>>>>>

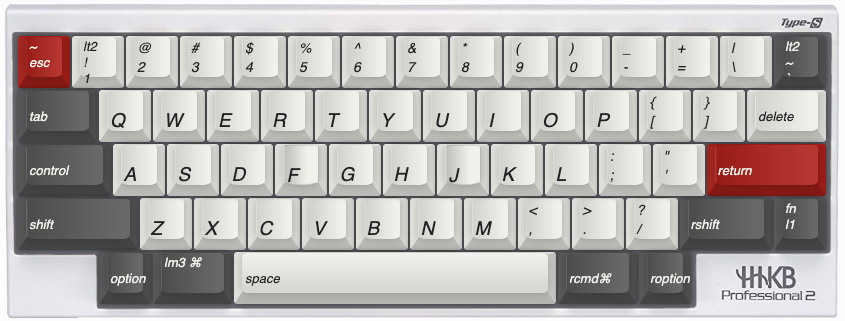
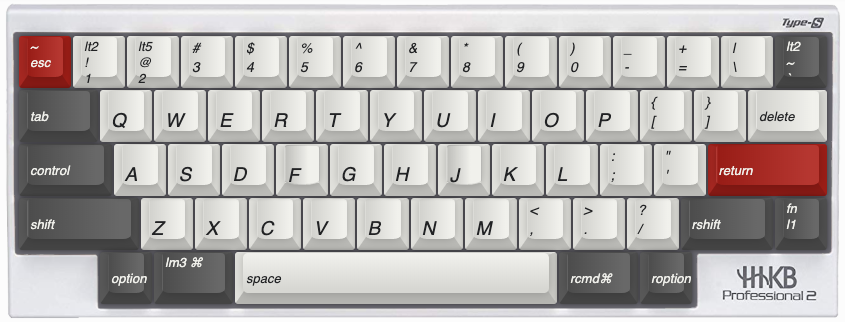
长按 2: 临时切换到鼠标层 Layer 5

diff --git a/ydkb/README.md b/ydkb/README.md
@@ -31,6 +31,8 @@ Layer 说明：
 - 长按 Fn: 开启 Layer 1
 - 长按 ~ (右上角按键) 或 长按数字 1 : 开启 Layer 2，主要是一些操作
 - 长按 ⌘: 修饰键⌘ & 瞬时开启Layer 3, 这一层的按钮必须配合 ⌘
+- 长按 2: 临时切换到鼠标层 Layer 5
+- ~ + \ (右上角2个按键)： 切换到鼠标操作层
 
 配列简要说明：
 
@@ -54,8 +56,7 @@ Layer 3 (只用于 ⌘ + `)：
 
 鼠标模拟层操作：
 
-- ~ + \ (右上角2个按键)： 切换到鼠标操作层
-- 长按 1 或 长按 ~ (右上角按键)： 切换 Layer 6，此时 hjkl 作为鼠标滚轮使用
+- 长按 1： 切换 Layer 6，此时 hjkl 作为鼠标滚轮使用
 - Esc: 退出鼠标模拟
 
 Layer 5 鼠标操作层：
@@ -93,4 +94,4 @@ Mac上操作需要按以下流程：
 
 - 2020/1/4 支持鼠标层：http://mrw.so/4WyKfp
 - 2020/1/4 使用layer5: http://mrw.so/4zg9WJ
-- 2020/1/5 优化layer5: http://mrw.so/4Wvz9T
+- 2020/1/5 优化layer5: http://mrw.so/5aRCDp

<<<<<

What is expected
Would you copy out every line of the data above exactly, minus the pictures?

Result for this task
长按 2: 临时切换到鼠标层 Layer 5

diff --git a/ydkb/README.md b/ydkb/README.md
@@ -31,6 +31,8 @@ Layer 说明：
 - 长按 Fn: 开启 Layer 1
 - 长按 ~ (右上角按键) 或 长按数字 1 : 开启 Layer 2，主要是一些操作
 - 长按 ⌘: 修饰键⌘ & 瞬时开启Layer 3, 这一层的按钮必须配合 ⌘
+- 长按 2: 临时切换到鼠标层 Layer 5
+- ~ + \ (右上角2个按键)： 切换到鼠标操作层
 
 配列简要说明：
 
@@ -54,8 +56,7 @@ Layer 3 (只用于 ⌘ + `)：
 
 鼠标模拟层操作：
 
-- ~ + \ (右上角2个按键)： 切换到鼠标操作层
-- 长按 1 或 长按 ~ (右上角按键)： 切换 Layer 6，此时 hjkl 作为鼠标滚轮使用
+- 长按 1： 切换 Layer 6，此时 hjkl 作为鼠标滚轮使用
 - Esc: 退出鼠标模拟
 
 Layer 5 鼠标操作层：
@@ -93,4 +94,4 @@ Mac上操作需要按以下流程：
 
 - 2020/1/4 支持鼠标层：http://mrw.so/4WyKfp
 - 2020/1/4 使用layer5: http://mrw.so/4zg9WJ
-- 2020/1/5 优化layer5: http://mrw.so/4Wvz9T
+- 2020/1/5 优化layer5: http://mrw.so/5aRCDp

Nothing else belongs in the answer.